The event began with an introduction by moderator Teresa Liu, who volunteered in East Timor between 2003 and 2005. Now, Liu serves as Baruch’s associate director of international admissions.
Liu, who served as a health service volunteer, noted that the date of the event was chosen to commemorate Peace Corps Day, the anniversary of President John F. Kennedy’s signing of Executive Order 10924, which officially established the Peace Corps.
Liu and the panelists shared their reasons for joining the Peace Corps, as well as how their experiences abroad helped them prosper back home.

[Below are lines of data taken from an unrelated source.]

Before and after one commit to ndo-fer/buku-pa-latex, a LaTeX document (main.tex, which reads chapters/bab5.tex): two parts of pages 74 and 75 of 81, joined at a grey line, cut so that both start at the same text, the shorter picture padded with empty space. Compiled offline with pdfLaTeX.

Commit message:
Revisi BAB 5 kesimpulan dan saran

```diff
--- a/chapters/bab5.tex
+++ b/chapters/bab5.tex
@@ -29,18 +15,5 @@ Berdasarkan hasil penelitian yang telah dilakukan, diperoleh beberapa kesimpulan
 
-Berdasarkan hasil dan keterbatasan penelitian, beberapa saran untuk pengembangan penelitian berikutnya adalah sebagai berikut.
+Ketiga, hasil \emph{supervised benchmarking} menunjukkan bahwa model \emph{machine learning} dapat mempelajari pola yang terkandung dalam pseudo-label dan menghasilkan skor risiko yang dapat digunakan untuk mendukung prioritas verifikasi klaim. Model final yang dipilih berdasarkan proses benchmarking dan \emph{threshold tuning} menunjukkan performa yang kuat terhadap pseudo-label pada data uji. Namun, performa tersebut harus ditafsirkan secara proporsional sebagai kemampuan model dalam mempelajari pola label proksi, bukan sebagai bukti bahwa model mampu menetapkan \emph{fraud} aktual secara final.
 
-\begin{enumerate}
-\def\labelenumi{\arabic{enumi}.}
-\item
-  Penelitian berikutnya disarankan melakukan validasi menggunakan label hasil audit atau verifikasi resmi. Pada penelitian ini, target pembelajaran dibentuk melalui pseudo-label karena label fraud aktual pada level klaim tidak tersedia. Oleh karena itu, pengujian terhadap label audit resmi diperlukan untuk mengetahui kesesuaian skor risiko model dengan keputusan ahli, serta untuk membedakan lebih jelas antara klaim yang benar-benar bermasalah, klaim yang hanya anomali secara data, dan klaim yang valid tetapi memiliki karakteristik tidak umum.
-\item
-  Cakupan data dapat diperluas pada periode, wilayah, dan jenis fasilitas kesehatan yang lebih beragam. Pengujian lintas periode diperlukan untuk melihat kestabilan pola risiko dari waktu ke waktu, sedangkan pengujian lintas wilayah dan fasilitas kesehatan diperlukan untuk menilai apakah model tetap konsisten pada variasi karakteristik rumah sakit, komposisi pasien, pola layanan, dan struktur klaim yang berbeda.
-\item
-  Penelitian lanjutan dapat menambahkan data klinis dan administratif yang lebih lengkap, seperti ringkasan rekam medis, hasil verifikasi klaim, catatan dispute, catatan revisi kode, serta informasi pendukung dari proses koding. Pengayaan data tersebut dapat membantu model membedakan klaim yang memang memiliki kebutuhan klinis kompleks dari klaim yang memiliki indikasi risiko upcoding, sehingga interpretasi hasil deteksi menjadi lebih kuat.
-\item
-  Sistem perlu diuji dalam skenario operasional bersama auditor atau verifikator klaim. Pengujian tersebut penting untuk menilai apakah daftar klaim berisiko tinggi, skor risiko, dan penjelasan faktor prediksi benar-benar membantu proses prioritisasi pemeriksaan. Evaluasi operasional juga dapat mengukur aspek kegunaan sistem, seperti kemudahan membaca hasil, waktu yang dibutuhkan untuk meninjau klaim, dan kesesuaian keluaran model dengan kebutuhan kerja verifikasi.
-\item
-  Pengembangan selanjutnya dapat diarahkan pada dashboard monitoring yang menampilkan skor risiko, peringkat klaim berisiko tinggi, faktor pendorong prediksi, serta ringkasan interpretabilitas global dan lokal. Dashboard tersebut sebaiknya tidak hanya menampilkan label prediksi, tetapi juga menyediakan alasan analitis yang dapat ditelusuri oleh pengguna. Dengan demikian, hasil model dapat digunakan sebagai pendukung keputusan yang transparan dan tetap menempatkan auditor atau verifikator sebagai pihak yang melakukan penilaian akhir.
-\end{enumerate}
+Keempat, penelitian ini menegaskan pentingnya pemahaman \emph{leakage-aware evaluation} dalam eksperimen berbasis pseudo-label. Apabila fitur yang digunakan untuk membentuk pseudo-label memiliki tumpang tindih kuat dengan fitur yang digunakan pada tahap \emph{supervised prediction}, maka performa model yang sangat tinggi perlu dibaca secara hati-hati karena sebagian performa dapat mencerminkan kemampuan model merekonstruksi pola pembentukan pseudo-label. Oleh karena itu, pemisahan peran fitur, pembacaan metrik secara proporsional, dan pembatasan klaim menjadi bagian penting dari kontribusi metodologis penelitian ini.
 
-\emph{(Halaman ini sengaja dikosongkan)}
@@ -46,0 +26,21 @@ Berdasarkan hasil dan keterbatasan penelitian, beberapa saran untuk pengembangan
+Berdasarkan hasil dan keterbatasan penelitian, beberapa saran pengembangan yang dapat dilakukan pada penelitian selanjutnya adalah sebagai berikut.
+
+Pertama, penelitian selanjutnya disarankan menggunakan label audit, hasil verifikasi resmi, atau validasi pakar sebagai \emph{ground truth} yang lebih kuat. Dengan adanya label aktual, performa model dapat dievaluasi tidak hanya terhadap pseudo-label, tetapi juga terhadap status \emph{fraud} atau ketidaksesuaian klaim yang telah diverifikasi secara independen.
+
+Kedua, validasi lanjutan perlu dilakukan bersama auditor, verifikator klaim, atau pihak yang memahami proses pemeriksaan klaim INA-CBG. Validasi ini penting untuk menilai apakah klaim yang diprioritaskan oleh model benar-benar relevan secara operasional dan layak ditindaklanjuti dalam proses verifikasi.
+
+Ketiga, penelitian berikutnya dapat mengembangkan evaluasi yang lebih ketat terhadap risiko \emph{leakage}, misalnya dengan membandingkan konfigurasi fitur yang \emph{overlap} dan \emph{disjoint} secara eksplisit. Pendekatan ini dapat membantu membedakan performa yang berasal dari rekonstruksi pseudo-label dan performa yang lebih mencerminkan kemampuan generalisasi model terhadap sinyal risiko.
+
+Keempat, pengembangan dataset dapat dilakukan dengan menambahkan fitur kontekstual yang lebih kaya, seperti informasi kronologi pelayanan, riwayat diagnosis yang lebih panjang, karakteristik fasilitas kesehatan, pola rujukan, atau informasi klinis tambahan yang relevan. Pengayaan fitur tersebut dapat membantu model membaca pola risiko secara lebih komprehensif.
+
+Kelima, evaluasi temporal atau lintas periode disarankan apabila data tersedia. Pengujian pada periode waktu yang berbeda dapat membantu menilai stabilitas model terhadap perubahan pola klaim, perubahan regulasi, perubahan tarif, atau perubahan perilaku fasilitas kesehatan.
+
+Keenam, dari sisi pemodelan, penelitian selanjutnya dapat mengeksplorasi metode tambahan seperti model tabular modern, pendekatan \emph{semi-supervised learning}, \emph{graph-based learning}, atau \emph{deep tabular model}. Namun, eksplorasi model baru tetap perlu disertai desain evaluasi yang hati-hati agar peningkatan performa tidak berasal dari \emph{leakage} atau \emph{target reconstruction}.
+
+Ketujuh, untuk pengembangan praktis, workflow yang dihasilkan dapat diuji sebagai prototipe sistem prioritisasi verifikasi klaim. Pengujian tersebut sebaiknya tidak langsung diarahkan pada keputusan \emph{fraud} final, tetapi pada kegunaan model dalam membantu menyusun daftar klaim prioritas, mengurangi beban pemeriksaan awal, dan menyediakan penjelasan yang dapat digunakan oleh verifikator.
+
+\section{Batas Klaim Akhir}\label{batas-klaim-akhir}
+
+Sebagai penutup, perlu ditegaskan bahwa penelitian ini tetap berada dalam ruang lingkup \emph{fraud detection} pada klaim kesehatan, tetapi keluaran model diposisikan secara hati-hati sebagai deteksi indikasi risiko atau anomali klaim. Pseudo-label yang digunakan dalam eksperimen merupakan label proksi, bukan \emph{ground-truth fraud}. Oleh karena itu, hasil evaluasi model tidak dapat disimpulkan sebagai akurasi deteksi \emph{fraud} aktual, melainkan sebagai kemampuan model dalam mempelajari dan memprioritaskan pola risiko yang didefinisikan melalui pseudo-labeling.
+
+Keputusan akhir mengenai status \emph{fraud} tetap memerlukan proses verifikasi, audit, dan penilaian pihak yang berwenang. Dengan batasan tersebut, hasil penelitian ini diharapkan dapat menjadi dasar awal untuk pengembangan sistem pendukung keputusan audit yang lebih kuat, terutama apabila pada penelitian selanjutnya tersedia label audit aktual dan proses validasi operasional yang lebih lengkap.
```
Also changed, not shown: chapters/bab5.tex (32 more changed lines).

“Getting outside of what you’re used, getting taken out of country, culture, language, everything is the caveat. The idea is you are being shocked into growing and maturing very quickly because you are outside of your element,” said Anna D’Souza, a development economist who served as a Peace Corps volunteer in Senegal between 2000 and 2002. She currently teaches in the Marxe School of Public and International Affairs.
Other panelists elaborated on how their time as Peace Corps volunteers altered their world outlooks. Brian Kane, who currently serves as the director of Baruch’s Science and Technology Entry Program, explained that one of the draws of Peace Corps was the chance to break the monotony of his former job at a mutual fund company in Baltimore. His responsibilities, according to Kane, “literally required that [he] do the same thing every day.”

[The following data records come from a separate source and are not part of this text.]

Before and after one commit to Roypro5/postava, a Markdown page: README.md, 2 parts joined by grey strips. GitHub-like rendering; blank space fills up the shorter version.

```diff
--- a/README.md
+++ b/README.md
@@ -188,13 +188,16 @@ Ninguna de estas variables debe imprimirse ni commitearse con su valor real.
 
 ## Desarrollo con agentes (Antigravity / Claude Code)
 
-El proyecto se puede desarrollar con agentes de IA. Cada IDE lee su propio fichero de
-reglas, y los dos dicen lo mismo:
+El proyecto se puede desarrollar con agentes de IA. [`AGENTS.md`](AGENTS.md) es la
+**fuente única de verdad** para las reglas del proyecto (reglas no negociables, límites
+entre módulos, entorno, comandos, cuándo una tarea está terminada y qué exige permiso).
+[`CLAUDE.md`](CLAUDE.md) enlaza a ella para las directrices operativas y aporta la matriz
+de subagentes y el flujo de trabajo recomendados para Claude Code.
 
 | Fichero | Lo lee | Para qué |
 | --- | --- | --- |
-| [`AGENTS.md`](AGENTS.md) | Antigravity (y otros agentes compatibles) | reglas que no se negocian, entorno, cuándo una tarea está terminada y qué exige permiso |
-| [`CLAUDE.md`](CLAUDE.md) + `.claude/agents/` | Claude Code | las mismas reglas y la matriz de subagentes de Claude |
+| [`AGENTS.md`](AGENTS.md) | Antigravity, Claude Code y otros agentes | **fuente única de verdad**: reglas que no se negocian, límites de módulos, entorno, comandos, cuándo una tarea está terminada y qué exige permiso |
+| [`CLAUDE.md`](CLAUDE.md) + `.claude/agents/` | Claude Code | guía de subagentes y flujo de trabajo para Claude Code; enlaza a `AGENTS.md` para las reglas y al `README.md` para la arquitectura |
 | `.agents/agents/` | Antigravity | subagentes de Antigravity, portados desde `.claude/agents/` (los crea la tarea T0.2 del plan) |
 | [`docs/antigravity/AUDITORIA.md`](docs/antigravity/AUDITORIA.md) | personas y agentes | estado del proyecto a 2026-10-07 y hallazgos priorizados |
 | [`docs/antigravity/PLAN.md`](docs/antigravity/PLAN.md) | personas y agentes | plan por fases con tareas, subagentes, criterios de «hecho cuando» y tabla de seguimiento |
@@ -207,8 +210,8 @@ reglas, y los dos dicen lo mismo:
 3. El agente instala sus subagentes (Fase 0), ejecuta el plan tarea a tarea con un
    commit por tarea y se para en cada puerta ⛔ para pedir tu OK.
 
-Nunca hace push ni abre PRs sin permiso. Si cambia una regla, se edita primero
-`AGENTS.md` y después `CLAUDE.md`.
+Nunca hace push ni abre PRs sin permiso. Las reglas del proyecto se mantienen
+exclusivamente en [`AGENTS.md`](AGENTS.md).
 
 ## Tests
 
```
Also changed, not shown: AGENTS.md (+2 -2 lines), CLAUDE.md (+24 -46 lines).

By chance, Kane’s company adopted an elementary school, giving Kane the opportunity to act as a “big brother” to a student at the school. It was partially this experience that drove Kane to pursue the Peace Corps, eventually serving as a volunteer at a credit union in Honduras between 1994 and 1996.
All the panelists agreed that their experiences in Peace Cops also made them more culturally aware. Panelist Cheryl de Jong-Lambert, who works as the director of communications in Baruch’s Office of Communications and Marketing, served as a volunteer in Guinea-Bissau, West Africa between 1990 and 1992. De Jong-Lambert noted that her experiences within Guinea-Bissau’s communal society made her more aware of her consumption when she returned to the United States.
“Consumptionism and the obsession with television and phones and all that has really helped me filter a lot of the media and filter it for my kids. We [de Jong-Lambert and her husband] live as simple a life as possible,” said de Jong-Lambert.
Over time, the Peace Corps application process has changed for the better. The application process has become more streamlined, with the applicant being notified of his or her acceptance approximately two to three months after the initial application submission. Unlike past iterations of the process, the applicant is also permitted to choose up to three programs, allowing for less of a randomized experience. All in all, the applicant can expect to travel to his or her assigned location approximately six to nine months after submitting the initial application. Despite these changes, the eight-step process remains highly competitive.